Piers Morgan Interviewed Love Islander Rosie & His Questions Were So Not OK

Good Morning Britain/ITV

Piers Morgan is oblivious to lines. He clumsily wades back and forth over them pretty regularly. It's never earth-shattering news to find out he's offended someone. But on Monday's episode of Good Morning Britain, he pushed things too far once again and it really stood out. During Piers Morgan's interview with Love Island's Rosie Williams, he wasn't doing the job of a journalist. He was just plain rude.

Let's start with his opening question: "Rosie, you achieved a postgraduate masters of law degree, from the University of Law in Chester, and you've given up all that to go into a villa full of halfwits to try and have sex on national TV. Why?" Was that really necessary? Talk about a rude opener.

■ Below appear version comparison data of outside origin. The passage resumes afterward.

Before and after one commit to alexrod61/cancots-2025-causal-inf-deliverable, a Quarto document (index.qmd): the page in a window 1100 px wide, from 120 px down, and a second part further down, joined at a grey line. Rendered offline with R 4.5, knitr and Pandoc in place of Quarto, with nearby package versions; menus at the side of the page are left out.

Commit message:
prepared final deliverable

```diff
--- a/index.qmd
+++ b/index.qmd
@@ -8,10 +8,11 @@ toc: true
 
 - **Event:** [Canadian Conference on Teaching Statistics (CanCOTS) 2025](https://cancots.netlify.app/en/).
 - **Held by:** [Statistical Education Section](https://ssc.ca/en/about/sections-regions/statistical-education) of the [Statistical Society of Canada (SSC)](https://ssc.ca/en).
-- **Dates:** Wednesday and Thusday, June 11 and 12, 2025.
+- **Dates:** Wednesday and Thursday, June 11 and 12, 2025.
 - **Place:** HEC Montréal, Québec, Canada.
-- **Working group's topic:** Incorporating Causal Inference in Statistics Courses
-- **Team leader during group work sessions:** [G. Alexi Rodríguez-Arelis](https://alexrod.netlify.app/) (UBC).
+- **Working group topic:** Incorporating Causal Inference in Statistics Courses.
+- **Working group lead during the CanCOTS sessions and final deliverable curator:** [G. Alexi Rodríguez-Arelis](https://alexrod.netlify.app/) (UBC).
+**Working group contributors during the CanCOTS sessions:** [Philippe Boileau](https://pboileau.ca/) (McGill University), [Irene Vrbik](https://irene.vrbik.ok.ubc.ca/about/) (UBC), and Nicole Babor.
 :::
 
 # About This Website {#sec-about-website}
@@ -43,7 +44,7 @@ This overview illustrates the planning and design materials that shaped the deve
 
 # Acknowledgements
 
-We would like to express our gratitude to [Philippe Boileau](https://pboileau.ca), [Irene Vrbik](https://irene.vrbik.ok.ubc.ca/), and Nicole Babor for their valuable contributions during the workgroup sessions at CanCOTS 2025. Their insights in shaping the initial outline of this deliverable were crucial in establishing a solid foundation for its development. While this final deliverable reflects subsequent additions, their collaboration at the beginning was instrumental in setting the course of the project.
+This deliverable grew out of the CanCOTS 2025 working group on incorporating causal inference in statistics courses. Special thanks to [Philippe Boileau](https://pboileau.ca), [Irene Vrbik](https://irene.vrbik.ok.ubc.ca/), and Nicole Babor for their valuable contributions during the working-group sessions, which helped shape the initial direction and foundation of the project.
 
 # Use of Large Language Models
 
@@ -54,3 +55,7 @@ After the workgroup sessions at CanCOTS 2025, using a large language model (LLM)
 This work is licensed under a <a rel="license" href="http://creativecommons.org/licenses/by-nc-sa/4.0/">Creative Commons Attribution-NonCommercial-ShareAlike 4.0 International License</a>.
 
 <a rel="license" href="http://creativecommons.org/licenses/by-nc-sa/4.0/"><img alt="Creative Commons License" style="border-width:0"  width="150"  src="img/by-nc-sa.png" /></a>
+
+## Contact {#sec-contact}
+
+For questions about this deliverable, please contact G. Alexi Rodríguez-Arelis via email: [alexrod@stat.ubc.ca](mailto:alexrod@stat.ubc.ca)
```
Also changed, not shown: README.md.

Firstly, at what point has Williams ever said she is walking away from law? Nothing she says or does, on national TV or otherwise, can take away her education. She is fully-qualified solicitor regardless of what TV shows she decides to participate in. And as for that part about sex? Firstly, she didn't have sex in the villa. In fact, ITV producers (aka your bosses) deliberately go out of their way to downplay sex scenes. "That's not what this show is about," producers have told me in the past. Secondly, even if she had chosen to have sex on the show, it still doesn't take away from her achievements. Period. The idea that sexual activity somehow diminishes a woman's achievement is deeply sexist and needs to be retired, pronto.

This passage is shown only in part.